* _Problem statement_
Each entry below must be repeated exactly, with pictures left out.

* _Supplied data_

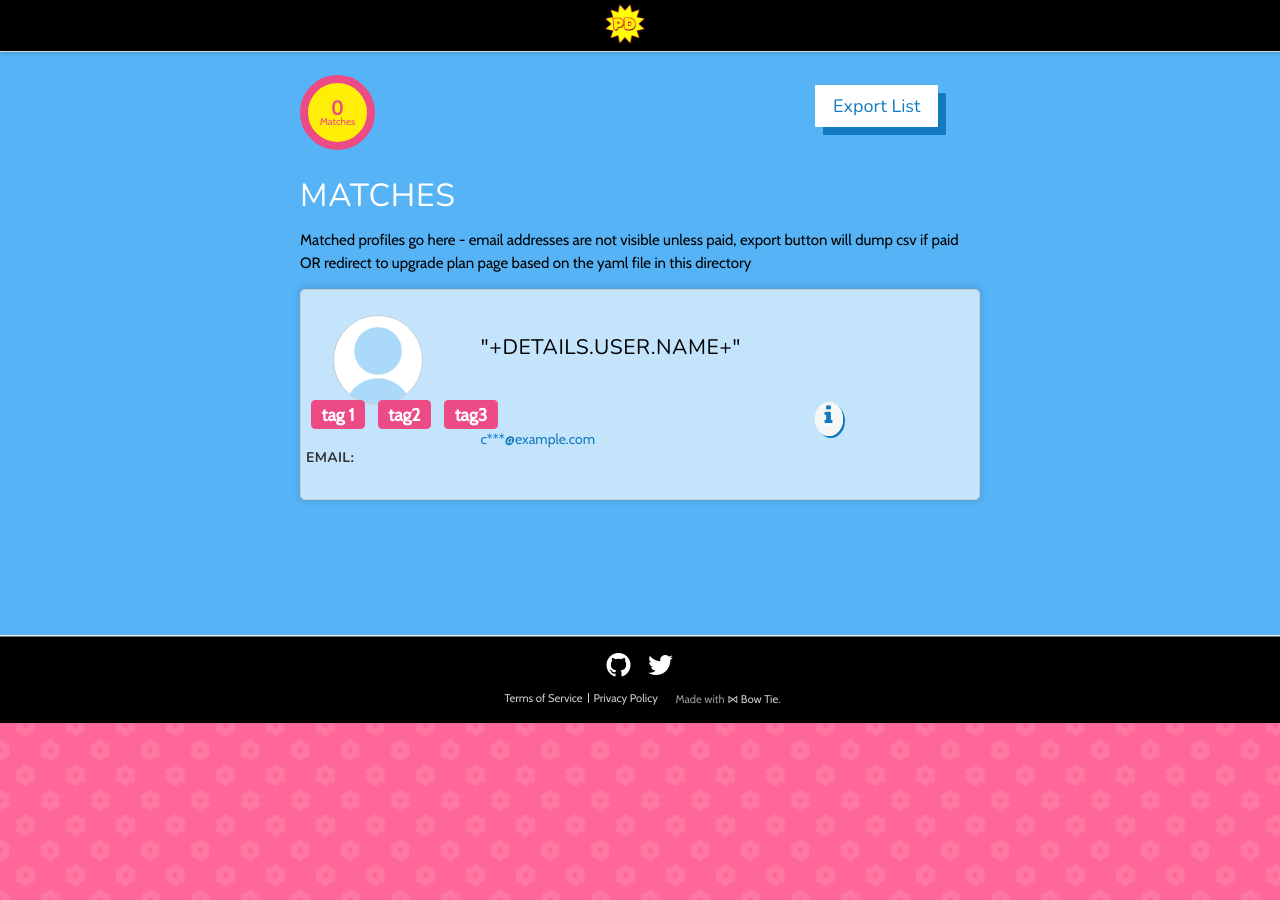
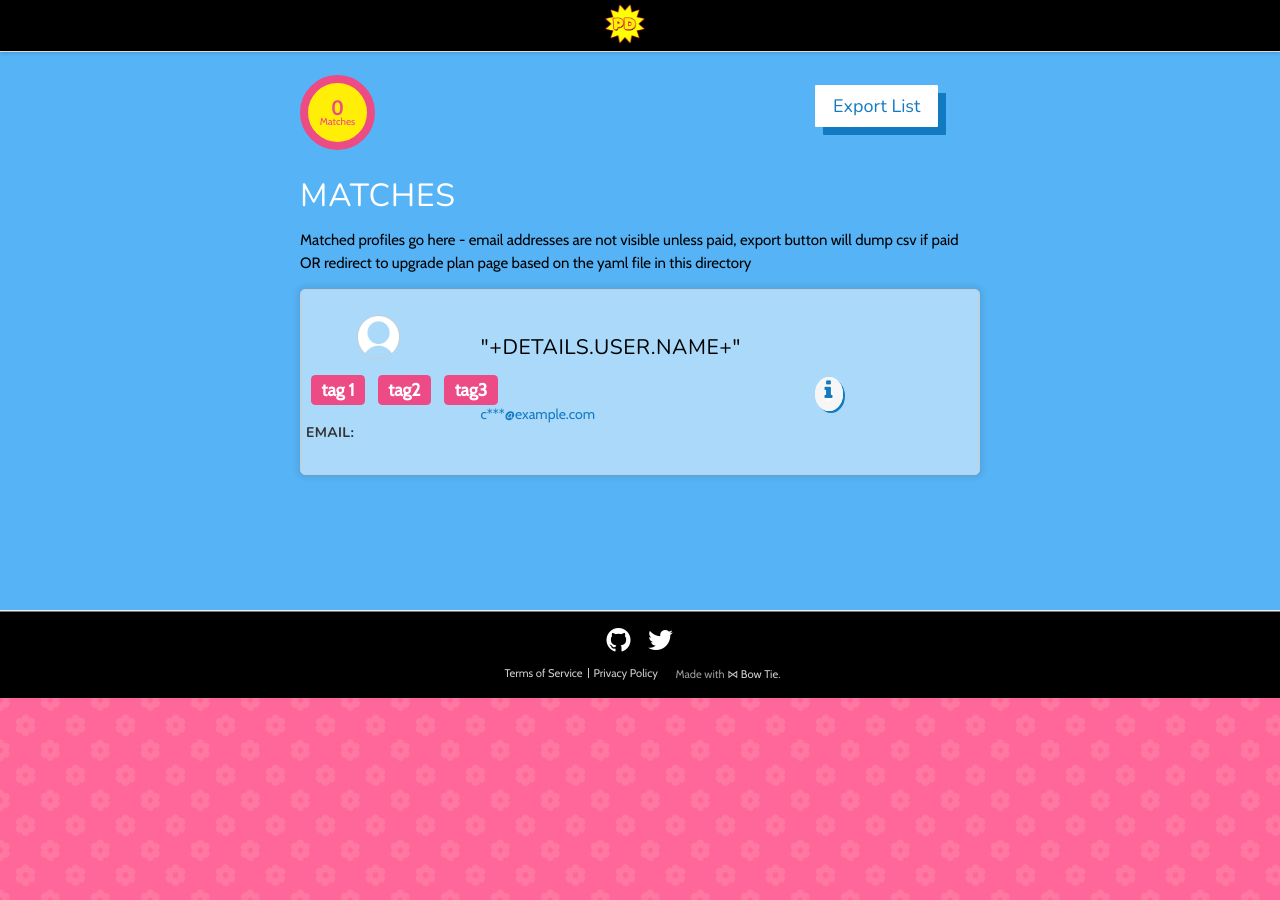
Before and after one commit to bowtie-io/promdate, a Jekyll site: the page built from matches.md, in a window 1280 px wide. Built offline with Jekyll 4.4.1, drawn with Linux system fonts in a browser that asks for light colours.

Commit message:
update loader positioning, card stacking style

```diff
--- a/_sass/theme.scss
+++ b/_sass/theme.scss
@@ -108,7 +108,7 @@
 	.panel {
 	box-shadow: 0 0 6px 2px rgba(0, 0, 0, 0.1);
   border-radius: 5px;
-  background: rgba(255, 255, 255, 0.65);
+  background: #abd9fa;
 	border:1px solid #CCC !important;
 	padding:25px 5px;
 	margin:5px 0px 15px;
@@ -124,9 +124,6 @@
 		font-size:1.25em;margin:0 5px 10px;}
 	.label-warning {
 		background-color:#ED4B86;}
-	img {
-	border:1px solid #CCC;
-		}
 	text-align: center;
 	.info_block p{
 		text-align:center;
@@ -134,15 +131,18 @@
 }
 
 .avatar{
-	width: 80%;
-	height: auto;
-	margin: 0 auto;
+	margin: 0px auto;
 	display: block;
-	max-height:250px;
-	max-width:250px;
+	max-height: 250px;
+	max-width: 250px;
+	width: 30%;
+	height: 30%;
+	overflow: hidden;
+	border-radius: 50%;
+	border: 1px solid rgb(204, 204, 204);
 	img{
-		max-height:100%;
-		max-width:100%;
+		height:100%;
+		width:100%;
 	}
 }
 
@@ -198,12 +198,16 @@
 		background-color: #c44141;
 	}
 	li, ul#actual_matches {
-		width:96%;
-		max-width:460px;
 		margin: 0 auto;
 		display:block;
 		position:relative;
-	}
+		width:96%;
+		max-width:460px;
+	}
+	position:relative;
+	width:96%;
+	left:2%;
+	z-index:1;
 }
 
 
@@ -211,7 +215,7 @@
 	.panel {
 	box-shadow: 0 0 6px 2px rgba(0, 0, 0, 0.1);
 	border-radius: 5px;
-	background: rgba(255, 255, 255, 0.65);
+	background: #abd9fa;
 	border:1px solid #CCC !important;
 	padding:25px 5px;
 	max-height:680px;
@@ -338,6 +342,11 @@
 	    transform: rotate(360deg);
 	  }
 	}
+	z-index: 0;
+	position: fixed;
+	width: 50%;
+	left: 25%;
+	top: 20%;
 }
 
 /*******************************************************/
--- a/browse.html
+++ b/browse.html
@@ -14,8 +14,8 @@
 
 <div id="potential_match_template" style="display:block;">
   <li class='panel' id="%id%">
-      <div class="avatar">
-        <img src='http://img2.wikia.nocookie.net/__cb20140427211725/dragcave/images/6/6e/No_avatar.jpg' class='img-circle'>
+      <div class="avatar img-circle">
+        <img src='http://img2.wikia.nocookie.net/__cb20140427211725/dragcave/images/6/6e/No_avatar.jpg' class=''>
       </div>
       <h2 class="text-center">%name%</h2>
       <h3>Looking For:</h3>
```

* _Reply to the task_
Before and after one commit to bowtie-io/promdate, a Jekyll site: the page built from matches.md, in a window 1280 px wide. Built offline with Jekyll 4.4.1, drawn with Linux system fonts in a browser that asks for light colours.

Commit message:
update loader positioning, card stacking style

```diff
--- a/_sass/theme.scss
+++ b/_sass/theme.scss
@@ -108,7 +108,7 @@
 	.panel {
 	box-shadow: 0 0 6px 2px rgba(0, 0, 0, 0.1);
   border-radius: 5px;
-  background: rgba(255, 255, 255, 0.65);
+  background: #abd9fa;
 	border:1px solid #CCC !important;
 	padding:25px 5px;
 	margin:5px 0px 15px;
@@ -124,9 +124,6 @@
 		font-size:1.25em;margin:0 5px 10px;}
 	.label-warning {
 		background-color:#ED4B86;}
-	img {
-	border:1px solid #CCC;
-		}
 	text-align: center;
 	.info_block p{
 		text-align:center;
@@ -134,15 +131,18 @@
 }
 
 .avatar{
-	width: 80%;
-	height: auto;
-	margin: 0 auto;
+	margin: 0px auto;
 	display: block;
-	max-height:250px;
-	max-width:250px;
+	max-height: 250px;
+	max-width: 250px;
+	width: 30%;
+	height: 30%;
+	overflow: hidden;
+	border-radius: 50%;
+	border: 1px solid rgb(204, 204, 204);
 	img{
-		max-height:100%;
-		max-width:100%;
+		height:100%;
+		width:100%;
 	}
 }
 
@@ -198,12 +198,16 @@
 		background-color: #c44141;
 	}
 	li, ul#actual_matches {
-		width:96%;
-		max-width:460px;
 		margin: 0 auto;
 		display:block;
 		position:relative;
-	}
+		width:96%;
+		max-width:460px;
+	}
+	position:relative;
+	width:96%;
+	left:2%;
+	z-index:1;
 }
 
 
@@ -211,7 +215,7 @@
 	.panel {
 	box-shadow: 0 0 6px 2px rgba(0, 0, 0, 0.1);
 	border-radius: 5px;
-	background: rgba(255, 255, 255, 0.65);
+	background: #abd9fa;
 	border:1px solid #CCC !important;
 	padding:25px 5px;
 	max-height:680px;
@@ -338,6 +342,11 @@
 	    transform: rotate(360deg);
 	  }
 	}
+	z-index: 0;
+	position: fixed;
+	width: 50%;
+	left: 25%;
+	top: 20%;
 }
 
 /*******************************************************/
--- a/browse.html
+++ b/browse.html
@@ -14,8 +14,8 @@
 
 <div id="potential_match_template" style="display:block;">
   <li class='panel' id="%id%">
-      <div class="avatar">
-        <img src='http://img2.wikia.nocookie.net/__cb20140427211725/dragcave/images/6/6e/No_avatar.jpg' class='img-circle'>
+      <div class="avatar img-circle">
+        <img src='http://img2.wikia.nocookie.net/__cb20140427211725/dragcave/images/6/6e/No_avatar.jpg' class=''>
       </div>
       <h2 class="text-center">%name%</h2>
       <h3>Looking For:</h3>
```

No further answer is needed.